→ Work instruction
Return every line in the entries below where the word "World" shows up.

→ Data for this task
__________________________________________________

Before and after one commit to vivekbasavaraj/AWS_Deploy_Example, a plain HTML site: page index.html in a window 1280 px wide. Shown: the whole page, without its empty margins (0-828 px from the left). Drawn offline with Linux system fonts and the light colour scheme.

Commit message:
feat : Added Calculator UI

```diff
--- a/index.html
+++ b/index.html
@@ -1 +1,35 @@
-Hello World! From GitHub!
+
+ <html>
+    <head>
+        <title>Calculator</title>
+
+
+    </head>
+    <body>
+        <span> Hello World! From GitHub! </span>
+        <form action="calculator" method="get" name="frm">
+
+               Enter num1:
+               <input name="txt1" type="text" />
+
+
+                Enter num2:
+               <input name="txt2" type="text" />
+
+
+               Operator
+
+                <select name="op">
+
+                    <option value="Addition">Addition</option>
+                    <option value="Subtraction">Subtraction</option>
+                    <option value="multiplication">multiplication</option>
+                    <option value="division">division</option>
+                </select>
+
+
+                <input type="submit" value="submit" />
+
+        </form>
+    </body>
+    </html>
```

__________________________________________________

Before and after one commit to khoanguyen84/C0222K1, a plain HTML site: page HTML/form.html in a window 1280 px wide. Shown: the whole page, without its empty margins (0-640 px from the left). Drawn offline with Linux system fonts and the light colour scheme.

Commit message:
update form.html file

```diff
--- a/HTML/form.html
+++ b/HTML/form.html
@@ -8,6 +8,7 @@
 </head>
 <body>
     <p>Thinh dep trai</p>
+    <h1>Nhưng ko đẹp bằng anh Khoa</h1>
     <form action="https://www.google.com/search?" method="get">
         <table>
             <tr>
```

__________________________________________________

→ Task response
-Hello World! From GitHub!
+        <span> Hello World! From GitHub! </span>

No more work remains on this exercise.